Required action
Reproduce every record verbatim but drop the pictures.

Material provided
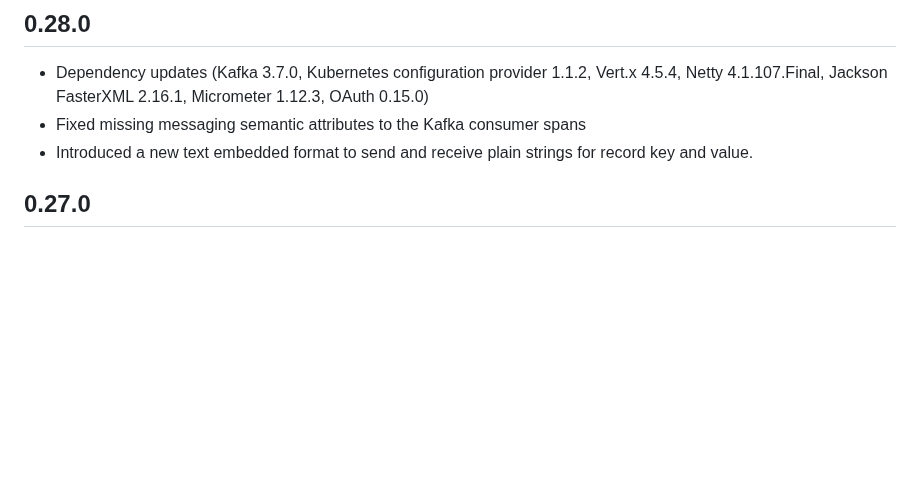
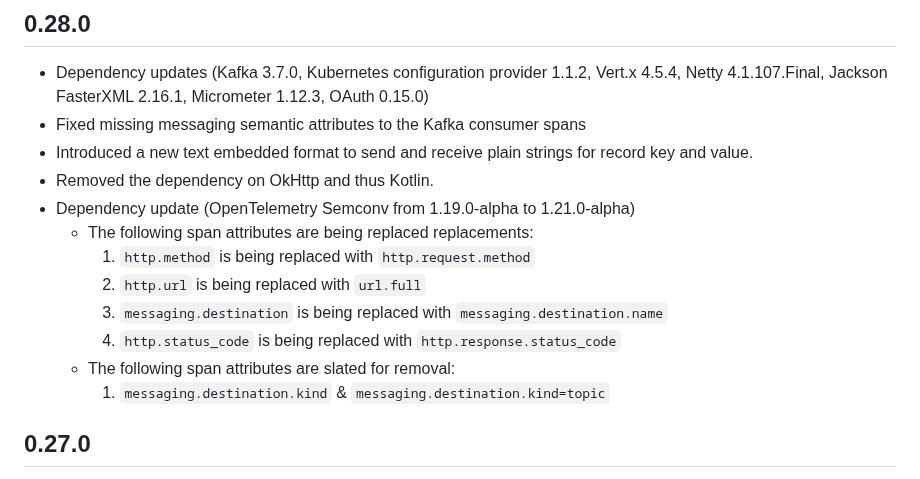
Before and after one commit to strimzi/strimzi-kafka-bridge, a Markdown page: CHANGELOG.md, the part around the change. Drawn GitHub-style; blank space fills up the shorter version.

Commit message:
Add changelog entry
Signed-off-by: Sam Barker <sbarker@redhat.com>

```diff
--- a/CHANGELOG.md
+++ b/CHANGELOG.md
@@ -5,6 +5,15 @@
 * Dependency updates (Kafka 3.7.0, Kubernetes configuration provider 1.1.2, Vert.x 4.5.4, Netty 4.1.107.Final, Jackson FasterXML 2.16.1, Micrometer 1.12.3, OAuth 0.15.0)
 * Fixed missing messaging semantic attributes to the Kafka consumer spans
 * Introduced a new text embedded format to send and receive plain strings for record key and value.
+* Removed the dependency on OkHttp and thus Kotlin.
+* Dependency update (OpenTelemetry Semconv from 1.19.0-alpha to 1.21.0-alpha)
+  * The following span attributes are being replaced replacements:
+    1. `http.method` is being replaced with `http.request.method`
+    2. `http.url` is being replaced with `url.full`
+    3. `messaging.destination` is being replaced with `messaging.destination.name`
+    4. `http.status_code` is being replaced with `http.response.status_code`
+  * The following span attributes are slated for removal:
+    1. `messaging.destination.kind` & `messaging.destination.kind=topic`
 
 ## 0.27.0
 
```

Solved exercise
Before and after one commit to strimzi/strimzi-kafka-bridge, a Markdown page: CHANGELOG.md, the part around the change. Drawn GitHub-style; blank space fills up the shorter version.

Commit message:
Add changelog entry
Signed-off-by: Sam Barker <sbarker@redhat.com>

```diff
--- a/CHANGELOG.md
+++ b/CHANGELOG.md
@@ -5,6 +5,15 @@
 * Dependency updates (Kafka 3.7.0, Kubernetes configuration provider 1.1.2, Vert.x 4.5.4, Netty 4.1.107.Final, Jackson FasterXML 2.16.1, Micrometer 1.12.3, OAuth 0.15.0)
 * Fixed missing messaging semantic attributes to the Kafka consumer spans
 * Introduced a new text embedded format to send and receive plain strings for record key and value.
+* Removed the dependency on OkHttp and thus Kotlin.
+* Dependency update (OpenTelemetry Semconv from 1.19.0-alpha to 1.21.0-alpha)
+  * The following span attributes are being replaced replacements:
+    1. `http.method` is being replaced with `http.request.method`
+    2. `http.url` is being replaced with `url.full`
+    3. `messaging.destination` is being replaced with `messaging.destination.name`
+    4. `http.status_code` is being replaced with `http.response.status_code`
+  * The following span attributes are slated for removal:
+    1. `messaging.destination.kind` & `messaging.destination.kind=topic`
 
 ## 0.27.0
 
```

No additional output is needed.